|United Arab Emirates||1||0.19%|
As seems clear, most of our students were born in Canada, and we draw the rest from around the world. We do have a very multicultural school, populated by Canadians from around the world. As an IB World School, we should perhaps have an even more multicultural blend, but we are still one of the most multicultural schools outside of Vancouver. Still, we are lagging behind in attracting international students, and we may need to work harder at it.
On investigating, I found that we only have 15 actual international students – students here on an international visa, which represents 2.8% of our student population. This is too low by most measures. When we look at the Maple Ridge/Pitt Meadows school district, in which we are located, the numbers are a bit different. Of the roughly 15,000 students in the district, 564 are on international visas, or about 3.7%. That is, there are more international students by percentage in the local school district than in our school. And the District wants more….
Meadowridge 2.8% International students
School District 42 3.7% International students
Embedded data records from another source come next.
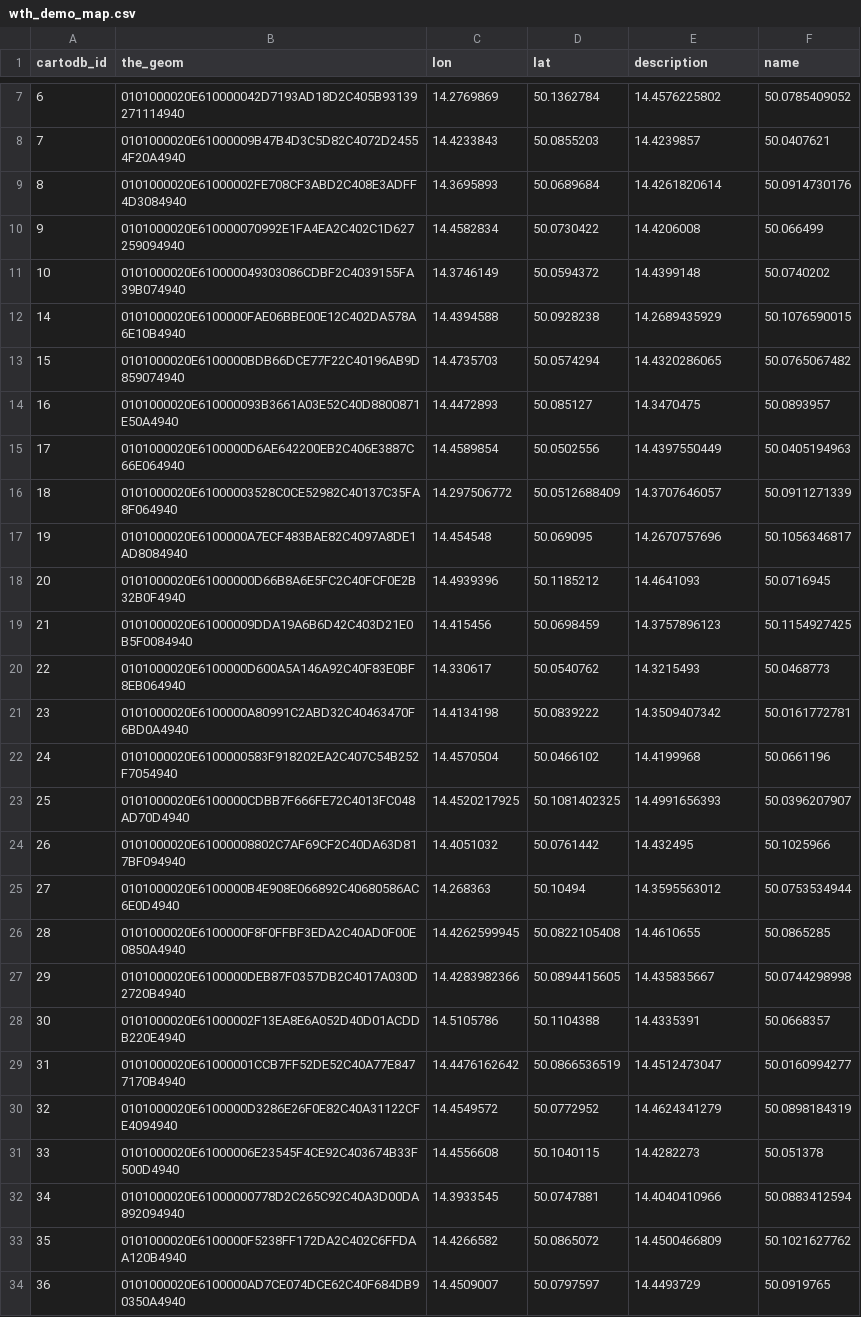
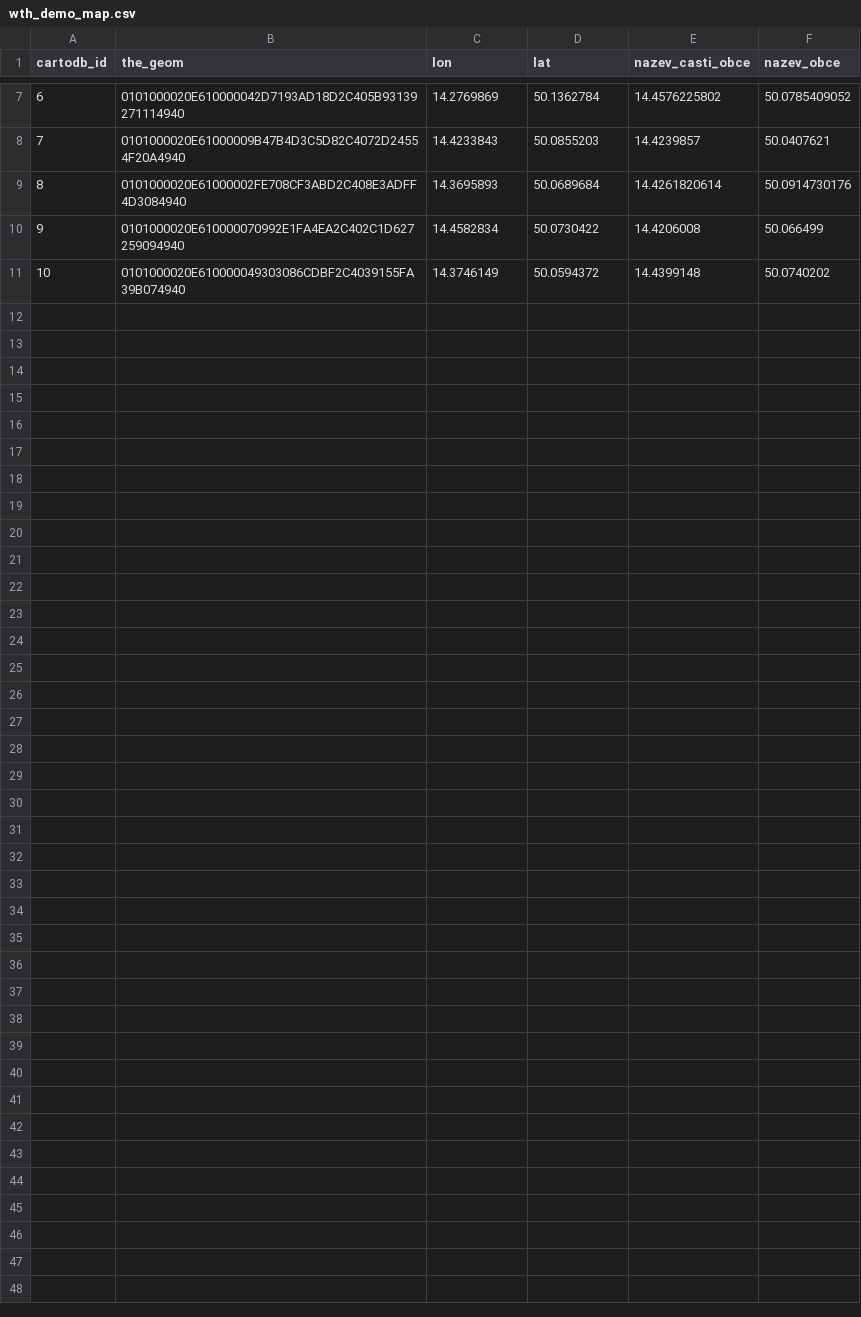
Before and after one commit to JendaPlhak/LocalData, a CSV file: LocalInfo/wth_demo_map.csv, drawn as a sheet; only a part is shown, gaps mark what is left out; the diff names each change by its address in the sheet, - before the commit and + after, or states it on an @@ line.

Commit message:
(LocalInfo) -A JDBCRemoteWriterTest. -M table headers.

```diff
--- a/LocalInfo/wth_demo_map.csv
+++ b/LocalInfo/wth_demo_map.csv
-E1: description
+E1: nazev_casti_obce
-F1: name
+F1: nazev_obce
-row 12: 14 | 0101000020E6100000FAE06BBE00E12C402DA578A6E10B4940 | 14.4394588 | 50.0928238 | 14.2689435929 | 50.1076590015
-row 13: 15 | 0101000020E6100000BDB66DCE77F22C40196AB9D859074940 | 14.4735703 | 50.0574294 | 14.4320286065 | 50.0765067482
-row 14: 16 | 0101000020E610000093B3661A03E52C40D8800871E50A4940 | 14.4472893 | 50.085127 | 14.3470475 | 50.0893957
-row 15: 17 | 0101000020E6100000D6AE642200EB2C406E3887C66E064940 | 14.4589854 | 50.0502556 | 14.4397550449 | 50.0405194963
-row 16: 18 | 0101000020E61000003528C0CE52982C40137C35FA8F064940 | 14.297506772 | 50.0512688409 | 14.3707646057 | 50.0911271339
-row 17: 19 | 0101000020E6100000A7ECF483BAE82C4097A8DE1AD8084940 | 14.454548 | 50.069095 | 14.2670757696 | 50.1056346817
-row 18: 20 | 0101000020E61000000D66B8A6E5FC2C40FCF0E2B32B0F4940 | 14.4939396 | 50.1185212 | 14.4641093 | 50.0716945
-row 19: 21 | 0101000020E61000009DDA19A6B6D42C403D21E0B5F0084940 | 14.415456 | 50.0698459 | 14.3757896123 | 50.1154927425
-row 20: 22 | 0101000020E6100000D600A5A146A92C40F83E0BF8EB064940 | 14.330617 | 50.0540762 | 14.3215493 | 50.0468773
-row 21: 23 | 0101000020E6100000A80991C2ABD32C40463470F6BD0A4940 | 14.4134198 | 50.0839222 | 14.3509407342 | 50.0161772781
-row 22: 24 | 0101000020E6100000583F918202EA2C407C54B252F7054940 | 14.4570504 | 50.0466102 | 14.4199968 | 50.0661196
-row 23: 25 | 0101000020E6100000CDBB7F666FE72C4013FC048AD70D4940 | 14.4520217925 | 50.1081402325 | 14.4991656393 | 50.0396207907
-row 24: 26 | 0101000020E61000008802C7AF69CF2C40DA63D817BF094940 | 14.4051032 | 50.0761442 | 14.432495 | 50.1025966
-row 25: 27 | 0101000020E6100000B4E908E066892C40680586AC6E0D4940 | 14.268363 | 50.10494 | 14.3595563012 | 50.0753534944
-row 26: 28 | 0101000020E6100000F8F0FFBF3EDA2C40AD0F00E0850A4940 | 14.4262599945 | 50.0822105408 | 14.4610655 | 50.0865285
-row 27: 29 | 0101000020E6100000DEB87F0357DB2C4017A030D2720B4940 | 14.4283982366 | 50.0894415605 | 14.435835667 | 50.0744298998
-row 28: 30 | 0101000020E61000002F13EA8E6A052D40D01ACDDB220E4940 | 14.5105786 | 50.1104388 | 14.4335391 | 50.0668357
-row 29: 31 | 0101000020E61000001CCB7FF52DE52C40A77E8477170B4940 | 14.4476162642 | 50.0866536519 | 14.4512473047 | 50.0160994277
-row 30: 32 | 0101000020E6100000D3286E26F0E82C40A31122CFE4094940 | 14.4549572 | 50.0772952 | 14.4624341279 | 50.0898184319
-row 31: 33 | 0101000020E61000006E23545F4CE92C403674B33F500D4940 | 14.4556608 | 50.1040115 | 14.4282273 | 50.051378
-row 32: 34 | 0101000020E61000000778D2C265C92C40A3D00DA892094940 | 14.3933545 | 50.0747881 | 14.4040410966 | 50.0883412594
-row 33: 35 | 0101000020E6100000F5238FF172DA2C402C6FFDAA120B4940 | 14.4266582 | 50.0865072 | 14.4500466809 | 50.1021627762
-row 34: 36 | 0101000020E6100000AD7CE074DCE62C40F684DB90350A4940 | 14.4509007 | 50.0797597 | 14.4493729 | 50.0919765
```
Also changed, not shown: 5 other files.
In an article on December 5, 2013 in the Maple Ridge News, the headline read, “District competing for international students”. In the article, Michael Polan, the District Manager for International Education, states that every single school district is trying to attract international students, using staff and resources to make sure that they are successful. The students enrich the local district financially, and strengthen the education in the schools. As Mike Murray, the Chair of School District 42 told the international students, “Please know, you enrich our school system by being here”. The fact is that international students bring resources to the community and bring high achievement and an international orientation to our schools.
When we consider the Lower Mainland, we have fewer international students than we should have, in part because of the location of our school in Maple Ridge. Fortunately, we do have a rich ethnic mix. We are behind the local school district in attracting international students, perhaps because we do not actively recruit from so many countries. As a result, we may be missing the financial and educational opportunities that we might otherwise have. Also, we will not lower our entry standards, which can be very challenging for new international students. We do have a pilot programme to assist outstanding students who are a bit challenged by English (but would not be considered ESL by local districts), and need help for one year or less, and the results so far have been that these students are achieving very well, and will not need further help in most cases. The programme pays for itself because we charge an additional fee for it. As well, international students pay significantly higher tuition in order to cover various costs, and so represent a net gain for our school finances. Fortunately, our school is still one of the lowest-cost premier international schools in Canada for international applicants.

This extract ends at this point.